Top 15 Natural Antibiotic Herbs

Herbal antibiotics have long been used by herbal healers to ward off colds and flu, clear infections and speed wound healing.  Now, they may be moving back into the mainstream as an alternative for bacteria that have become resistant to synthetic antibiotics.  This post is based on the book “Herbal Antibiotics” by Stephen Harrod Buhner, and related materials.  We’ll start with some background information and then discuss antibiotic herbs and their use.

Note:  Not all bacteria are harmful – many are essential to our health and well-being.  Always exercise caution with the use of herbal antibiotics, just as you would with pharmaceutical antibiotics.  In food doses, they are generally benign, but in therapeutic doses they can have side effects just like any medication.

What is an antibiotic?

MedicineNet.com defines and antibiotic as:

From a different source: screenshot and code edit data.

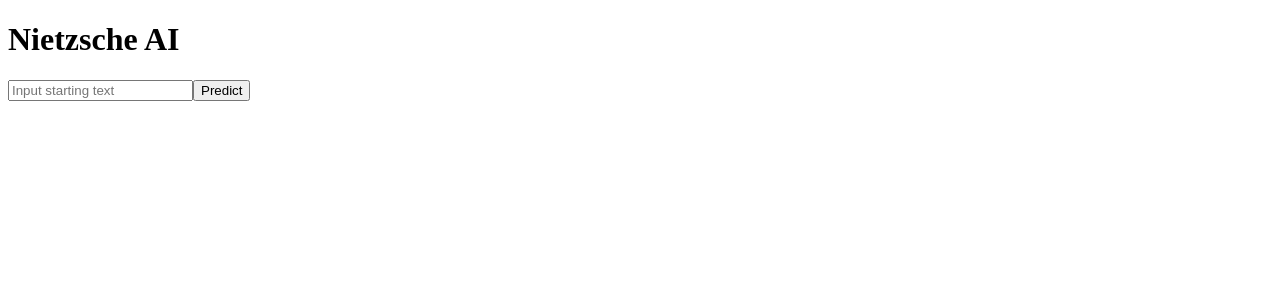
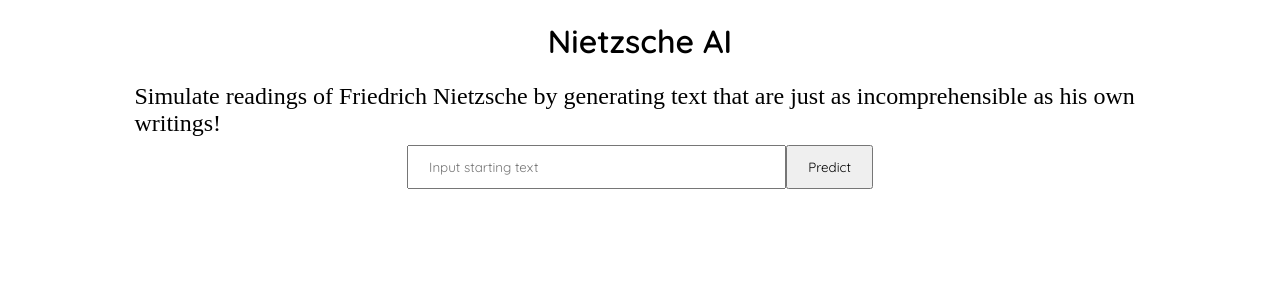
Before and after one commit to Matchingg/nietzsche-ai, a React (Create React App) app in the folder client/: page / in a window 1280 px wide. Shown: the top 300 px of the page. Built offline with nearby package versions, Linux system fonts and the light colour scheme.

Commit message:
created css

```diff
--- a/client/public/index.html
+++ b/client/public/index.html
@@ -2,14 +2,19 @@
 <html lang="en">
   <head>
     <meta charset="utf-8" />
-    <link rel="icon" href="%PUBLIC_URL%/favicon.ico" />
+    <link rel="icon" href="%PUBLIC_URL%/friedrich-nietzsche-fav.webp" />
     <meta name="viewport" content="width=device-width, initial-scale=1" />
     <meta name="theme-color" content="#000000" />
     <meta
       name="description"
       content="Web site created using create-react-app"
     />
-    <link rel="apple-touch-icon" href="%PUBLIC_URL%/logo192.png" />
+    <link rel="preconnect" href="https://fonts.googleapis.com" />
+    <link rel="preconnect" href="https://fonts.gstatic.com" crossorigin />
+    <link
+      href="https://fonts.googleapis.com/css2?family=Dancing+Script&family=Lato:wght@300&family=Quicksand:wght@400;500;600&display=swap"
+      rel="stylesheet"
+    />
     <!--
       manifest.json provides metadata used when your web app is installed on a
       user's mobile device or desktop. See https://developers.google.com/web/fundamentals/web-app-manifest/
@@ -24,7 +29,7 @@
       work correctly both with client-side routing and a non-root public URL.
       Learn how to configure a non-root public URL by running `npm run build`.
     -->
-    <title>React App</title>
+    <title>Nietzsche AI</title>
   </head>
   <body>
     <noscript>You need to enable JavaScript to run this app.</noscript>
--- a/client/src/App.js
+++ b/client/src/App.js
@@ -1,9 +1,12 @@
 import React, { useState } from "react";
 
 const App = () => {
+  const instructions =
+    "Simulate readings of Friedrich Nietzsche by generating text that are just as incomprehensible as his own writings!";
+
   const [isLoading, setIsLoading] = useState(false);
   const [data, setData] = useState("");
-  const [result, setResult] = useState("");
+  const [result, setResult] = useState(instructions);
 
   const handleChange = (event) => {
     const value = event.target.value;
@@ -23,8 +26,14 @@ const App = () => {
   };
 
   return (
-    <div>
-      <h1>Nietzsche AI</h1>
+    <>
+      <h1 className="heading">Nietzsche AI</h1>
+      {result && (
+        <div key={result} className="result">
+          {result}
+        </div>
+      )}
+      <div className="container">
         <input
           type="text"
           onChange={handleChange}
@@ -38,8 +47,8 @@ const App = () => {
         >
           {isLoading ? "Making prediction" : "Predict"}
         </button>
-      {result && <div>{result}</div>}
       </div>
+    </>
   );
 };
 
--- a/client/src/index.css
+++ b/client/src/index.css
@@ -0,0 +1,45 @@
+* {
+  font-family: "Dancing Script", cursive;
+  font-family: "Lato", sans-serif;
+  font-family: "Quicksand", sans-serif;
+}
+
+.container {
+  display: flex;
+  justify-content: center;
+  align-items: center;
+}
+
+.heading {
+  text-align: center;
+}
+
+.text_input {
+  width: 30%;
+  padding: 12px 20px;
+  margin: 8px 0;
+  box-sizing: border-box;
+}
+
+.button {
+  padding: 12px 20px;
+  margin: 8px 0;
+  box-sizing: border-box;
+}
+
+.result {
+  padding-left: 10%;
+  padding-right: 10%;
+  animation: fadeIn 2s;
+  font-family: cursive;
+  font-size: x-large;
+}
+
+@keyframes fadeIn {
+  0% {
+    opacity: 0;
+  }
+  100% {
+    opacity: 1;
+  }
+}
```
Also changed, not shown: client/public/friedrich-nietzsche-fav.webp (added). Lines whose indentation alone changed are shown as unchanged.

A drug used to treat infections caused by bacteria and other microorganisms. Originally, an antibiotic was a substance produced by one microorganism that selectively inhibits the growth of another. Synthetic antibiotics, usually chemically related to natural antibiotics, have since been produced that accomplish comparable tasks.

Most of us think of antibiotics as liquid or pills you pick up at the pharmacy, but these compounds were originally developed from naturally occurring sources.  Plants have antibiotic substances serving a beneficial roll around their root systems. Bacteriophages are viruses the infect bacteria.  (Everything has something that wants to eat it.)  Many common foods and herbs (and some not so common ones) act as antibiotics, such as honey, garlic, onions, licorice root, ginger, sage and many others.

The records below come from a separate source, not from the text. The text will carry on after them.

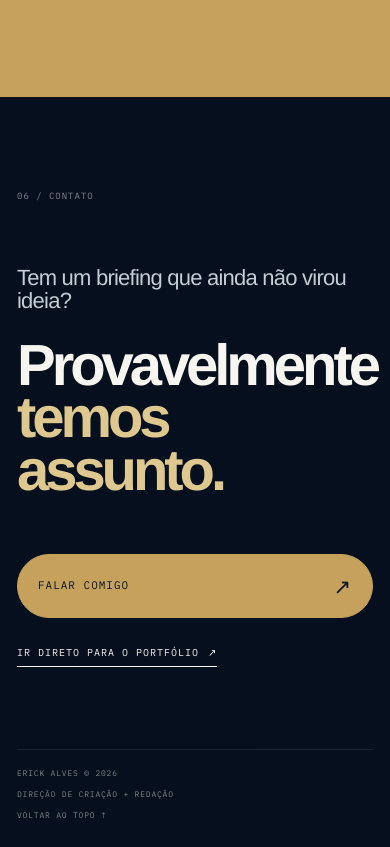
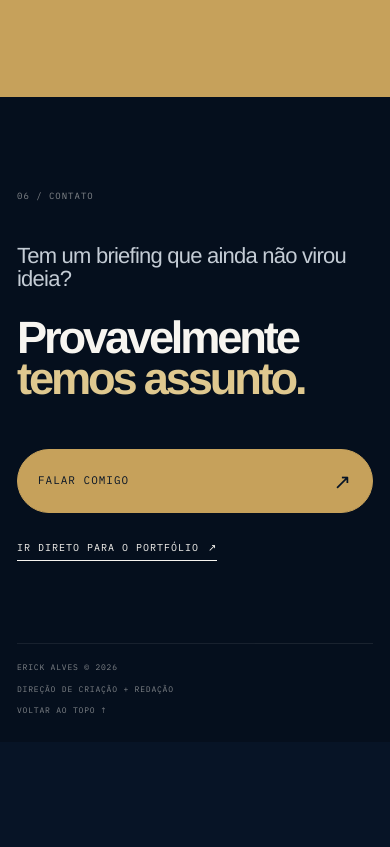
Before and after one commit to erickalves-lab/portfolio-erick, a plain HTML site: page index.html in a window 390 px wide. Shown: the part 5764-6611 px from the top of the page. After the commit the page ends 6506 px from the top, so only its background shows below. Drawn offline with Linux system fonts and the light colour scheme; a web font is replaced by a local one.

Commit message:
Refina responsividade mobile em aparelho real

```diff
--- a/styles.css
+++ b/styles.css
@@ -1485,3 +1485,73 @@
     font-size:40px !important;
   }
 }
+
+
+/* =========================================================
+   MOBILE — refinamento após teste em aparelho real
+   ========================================================= */
+@media (max-width:760px){
+  html,
+  body{
+    width:100%;
+    max-width:100%;
+    overflow-x:clip;
+  }
+
+  main,
+  section{
+    max-width:100%;
+  }
+
+  .contact{
+    overflow:hidden;
+  }
+
+  .contact-copy{
+    margin-top:46px;
+  }
+
+  .contact-copy h2{
+    width:100%;
+    max-width:100%;
+    font-size:clamp(42px,12vw,56px) !important;
+    line-height:.91 !important;
+    letter-spacing:-.07em;
+    overflow:visible !important;
+  }
+
+  .contact-copy h2 span{
+    display:block;
+  }
+
+  .contact-actions{
+    margin-top:46px;
+  }
+
+  .contact-button{
+    max-width:100%;
+  }
+
+  .small-link{
+    width:max-content;
+    max-width:100%;
+  }
+
+  .portfolio-portal,
+  .about,
+  .principle,
+  .thinking,
+  .problems{
+    overflow-x:clip;
+  }
+}
+
+@media (max-width:390px){
+  .contact-copy h2{
+    font-size:clamp(40px,11.6vw,46px) !important;
+  }
+
+  .contact-copy{
+    margin-top:40px;
+  }
+}
```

How do bacteria become antibiotic resistant?

herbal-antibioticsAntibiotic resistance is a genetic trait, like brown hair or green eyes, but unlike these traits, antibiotic resistance transfers very quickly between one bacteria and another.  Somehow (and as I understand it, scientists are still trying to figure this out) bacteria communicate with each other extremely rapidly, and through this communication they are able to transfer survival traits.

In a study by Dr. Stuart Levy and his colleagues, they found that introducing antibiotics into chicken feed very quickly promoted the spread of antibiotic resistant bacteria in the chickens’ intestinal tracts, as well as the intestinal tracts of the people working with the chickens.  The chickens’ guts changed within a week, the farm workers in 3-6 months.  Further, the bacteria sampled were not only resistant to tetracycline (the antibiotic used), but several other commercial antibiotics – they had learned and adapted.  (Personally, this freaks me out.)

The good news – after they stopped using the antibiotic laced feed for six months, no detectable levels of tectracycline resistant organisms were found in the farm workers. Read more about this study at “The Spread of Antibiotic Resistant Bacteria from Chickens to Farmers“.

Page 1 of 3 | Next page